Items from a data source
BEGIN
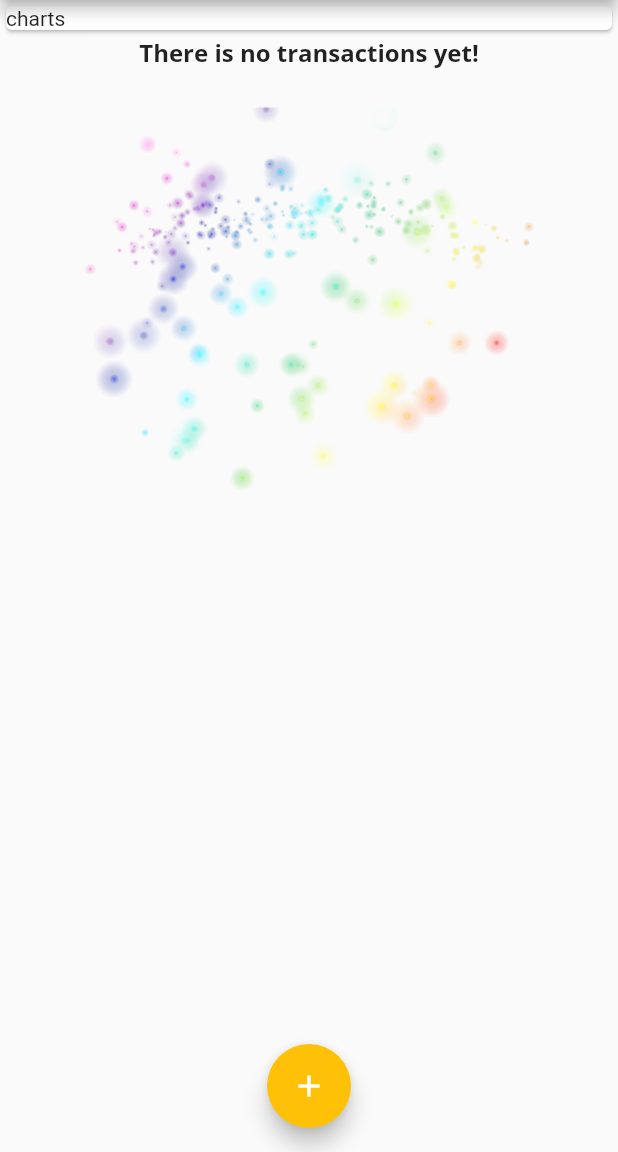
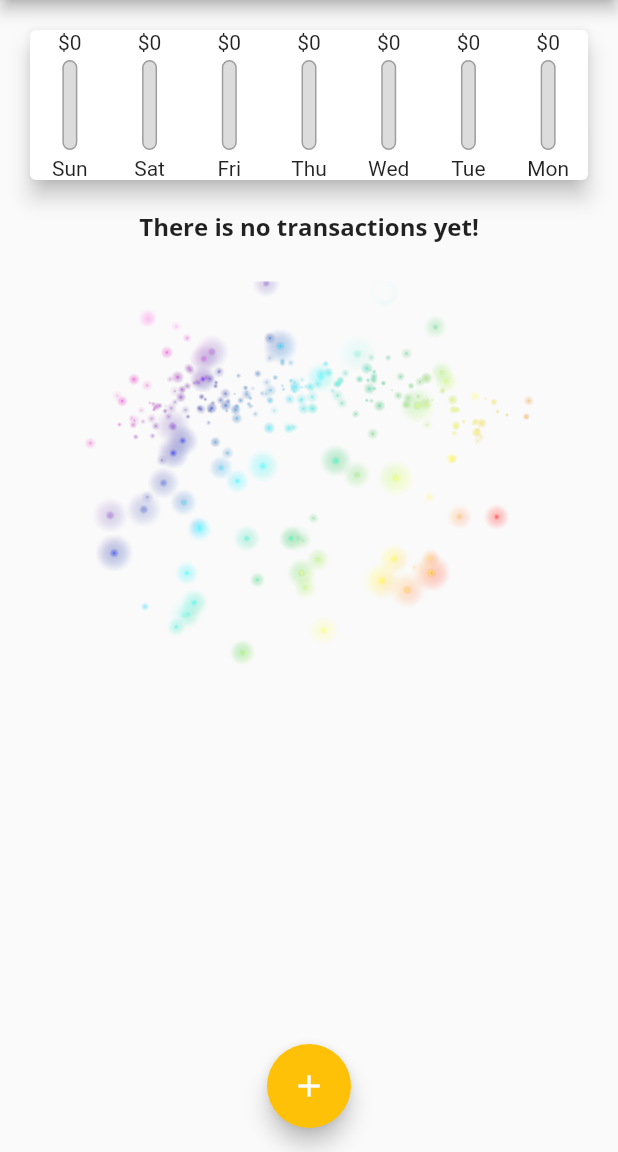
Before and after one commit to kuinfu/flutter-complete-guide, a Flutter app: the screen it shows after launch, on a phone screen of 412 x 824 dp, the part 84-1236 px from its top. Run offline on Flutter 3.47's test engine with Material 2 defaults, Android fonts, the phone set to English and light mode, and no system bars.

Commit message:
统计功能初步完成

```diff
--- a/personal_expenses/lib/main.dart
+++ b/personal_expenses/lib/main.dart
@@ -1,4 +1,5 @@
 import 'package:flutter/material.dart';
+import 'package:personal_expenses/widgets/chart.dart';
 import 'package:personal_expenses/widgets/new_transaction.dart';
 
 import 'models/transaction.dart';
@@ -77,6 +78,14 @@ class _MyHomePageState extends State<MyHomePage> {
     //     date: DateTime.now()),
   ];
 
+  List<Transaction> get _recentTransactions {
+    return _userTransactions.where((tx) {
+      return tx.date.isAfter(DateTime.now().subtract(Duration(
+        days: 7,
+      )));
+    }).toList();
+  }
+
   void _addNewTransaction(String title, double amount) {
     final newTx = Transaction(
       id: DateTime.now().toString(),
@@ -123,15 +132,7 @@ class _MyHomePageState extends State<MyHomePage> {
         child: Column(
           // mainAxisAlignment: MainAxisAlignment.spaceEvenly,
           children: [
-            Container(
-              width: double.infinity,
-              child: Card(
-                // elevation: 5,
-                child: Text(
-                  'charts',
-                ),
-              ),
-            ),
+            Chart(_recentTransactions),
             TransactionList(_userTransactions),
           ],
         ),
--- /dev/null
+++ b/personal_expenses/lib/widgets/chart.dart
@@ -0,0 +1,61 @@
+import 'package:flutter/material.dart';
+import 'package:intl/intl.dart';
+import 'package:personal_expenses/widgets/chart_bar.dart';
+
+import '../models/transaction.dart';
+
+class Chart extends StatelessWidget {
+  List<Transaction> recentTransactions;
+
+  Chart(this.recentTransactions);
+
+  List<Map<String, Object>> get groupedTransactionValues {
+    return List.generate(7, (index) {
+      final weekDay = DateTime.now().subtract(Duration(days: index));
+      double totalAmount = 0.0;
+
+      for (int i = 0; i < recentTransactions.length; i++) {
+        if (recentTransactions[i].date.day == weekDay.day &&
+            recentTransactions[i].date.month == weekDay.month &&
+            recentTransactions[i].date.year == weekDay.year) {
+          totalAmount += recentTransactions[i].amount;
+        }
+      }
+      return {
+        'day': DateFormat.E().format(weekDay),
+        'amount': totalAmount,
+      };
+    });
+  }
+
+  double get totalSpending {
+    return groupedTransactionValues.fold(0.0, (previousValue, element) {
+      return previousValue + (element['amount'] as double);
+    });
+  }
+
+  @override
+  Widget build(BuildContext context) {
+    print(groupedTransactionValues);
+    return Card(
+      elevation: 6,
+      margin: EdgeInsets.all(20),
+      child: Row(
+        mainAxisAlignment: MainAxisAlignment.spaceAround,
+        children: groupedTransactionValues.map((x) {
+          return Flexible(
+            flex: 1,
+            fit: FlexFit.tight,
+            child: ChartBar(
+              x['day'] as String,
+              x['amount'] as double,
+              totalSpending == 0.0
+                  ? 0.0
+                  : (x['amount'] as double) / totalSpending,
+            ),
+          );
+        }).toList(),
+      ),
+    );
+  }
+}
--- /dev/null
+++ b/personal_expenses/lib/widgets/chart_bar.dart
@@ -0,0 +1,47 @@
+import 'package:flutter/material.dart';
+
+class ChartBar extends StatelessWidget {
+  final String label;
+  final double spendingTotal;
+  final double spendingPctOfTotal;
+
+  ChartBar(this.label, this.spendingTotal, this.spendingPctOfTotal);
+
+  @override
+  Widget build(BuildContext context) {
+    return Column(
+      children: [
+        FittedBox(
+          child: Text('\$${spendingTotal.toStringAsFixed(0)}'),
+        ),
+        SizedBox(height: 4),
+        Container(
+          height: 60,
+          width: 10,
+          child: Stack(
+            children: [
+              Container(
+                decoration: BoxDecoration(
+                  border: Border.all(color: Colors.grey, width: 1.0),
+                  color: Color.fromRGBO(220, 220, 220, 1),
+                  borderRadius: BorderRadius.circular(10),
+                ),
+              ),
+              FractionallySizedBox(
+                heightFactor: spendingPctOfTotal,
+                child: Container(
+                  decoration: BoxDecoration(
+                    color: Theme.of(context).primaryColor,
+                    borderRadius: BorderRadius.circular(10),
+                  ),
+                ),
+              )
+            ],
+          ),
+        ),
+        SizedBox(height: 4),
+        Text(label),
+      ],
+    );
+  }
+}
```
END
Problem details:
Every entry above is to be printed again exactly, pictures omitted.

Output for this exercise:
Before and after one commit to kuinfu/flutter-complete-guide, a Flutter app: the screen it shows after launch, on a phone screen of 412 x 824 dp, the part 84-1236 px from its top. Run offline on Flutter 3.47's test engine with Material 2 defaults, Android fonts, the phone set to English and light mode, and no system bars.

Commit message:
统计功能初步完成

```diff
--- a/personal_expenses/lib/main.dart
+++ b/personal_expenses/lib/main.dart
@@ -1,4 +1,5 @@
 import 'package:flutter/material.dart';
+import 'package:personal_expenses/widgets/chart.dart';
 import 'package:personal_expenses/widgets/new_transaction.dart';
 
 import 'models/transaction.dart';
@@ -77,6 +78,14 @@ class _MyHomePageState extends State<MyHomePage> {
     //     date: DateTime.now()),
   ];
 
+  List<Transaction> get _recentTransactions {
+    return _userTransactions.where((tx) {
+      return tx.date.isAfter(DateTime.now().subtract(Duration(
+        days: 7,
+      )));
+    }).toList();
+  }
+
   void _addNewTransaction(String title, double amount) {
     final newTx = Transaction(
       id: DateTime.now().toString(),
@@ -123,15 +132,7 @@ class _MyHomePageState extends State<MyHomePage> {
         child: Column(
           // mainAxisAlignment: MainAxisAlignment.spaceEvenly,
           children: [
-            Container(
-              width: double.infinity,
-              child: Card(
-                // elevation: 5,
-                child: Text(
-                  'charts',
-                ),
-              ),
-            ),
+            Chart(_recentTransactions),
             TransactionList(_userTransactions),
           ],
         ),
--- /dev/null
+++ b/personal_expenses/lib/widgets/chart.dart
@@ -0,0 +1,61 @@
+import 'package:flutter/material.dart';
+import 'package:intl/intl.dart';
+import 'package:personal_expenses/widgets/chart_bar.dart';
+
+import '../models/transaction.dart';
+
+class Chart extends StatelessWidget {
+  List<Transaction> recentTransactions;
+
+  Chart(this.recentTransactions);
+
+  List<Map<String, Object>> get groupedTransactionValues {
+    return List.generate(7, (index) {
+      final weekDay = DateTime.now().subtract(Duration(days: index));
+      double totalAmount = 0.0;
+
+      for (int i = 0; i < recentTransactions.length; i++) {
+        if (recentTransactions[i].date.day == weekDay.day &&
+            recentTransactions[i].date.month == weekDay.month &&
+            recentTransactions[i].date.year == weekDay.year) {
+          totalAmount += recentTransactions[i].amount;
+        }
+      }
+      return {
+        'day': DateFormat.E().format(weekDay),
+        'amount': totalAmount,
+      };
+    });
+  }
+
+  double get totalSpending {
+    return groupedTransactionValues.fold(0.0, (previousValue, element) {
+      return previousValue + (element['amount'] as double);
+    });
+  }
+
+  @override
+  Widget build(BuildContext context) {
+    print(groupedTransactionValues);
+    return Card(
+      elevation: 6,
+      margin: EdgeInsets.all(20),
+      child: Row(
+        mainAxisAlignment: MainAxisAlignment.spaceAround,
+        children: groupedTransactionValues.map((x) {
+          return Flexible(
+            flex: 1,
+            fit: FlexFit.tight,
+            child: ChartBar(
+              x['day'] as String,
+              x['amount'] as double,
+              totalSpending == 0.0
+                  ? 0.0
+                  : (x['amount'] as double) / totalSpending,
+            ),
+          );
+        }).toList(),
+      ),
+    );
+  }
+}
--- /dev/null
+++ b/personal_expenses/lib/widgets/chart_bar.dart
@@ -0,0 +1,47 @@
+import 'package:flutter/material.dart';
+
+class ChartBar extends StatelessWidget {
+  final String label;
+  final double spendingTotal;
+  final double spendingPctOfTotal;
+
+  ChartBar(this.label, this.spendingTotal, this.spendingPctOfTotal);
+
+  @override
+  Widget build(BuildContext context) {
+    return Column(
+      children: [
+        FittedBox(
+          child: Text('\$${spendingTotal.toStringAsFixed(0)}'),
+        ),
+        SizedBox(height: 4),
+        Container(
+          height: 60,
+          width: 10,
+          child: Stack(
+            children: [
+              Container(
+                decoration: BoxDecoration(
+                  border: Border.all(color: Colors.grey, width: 1.0),
+                  color: Color.fromRGBO(220, 220, 220, 1),
+                  borderRadius: BorderRadius.circular(10),
+                ),
+              ),
+              FractionallySizedBox(
+                heightFactor: spendingPctOfTotal,
+                child: Container(
+                  decoration: BoxDecoration(
+                    color: Theme.of(context).primaryColor,
+                    borderRadius: BorderRadius.circular(10),
+                  ),
+                ),
+              )
+            ],
+          ),
+        ),
+        SizedBox(height: 4),
+        Text(label),
+      ],
+    );
+  }
+}
```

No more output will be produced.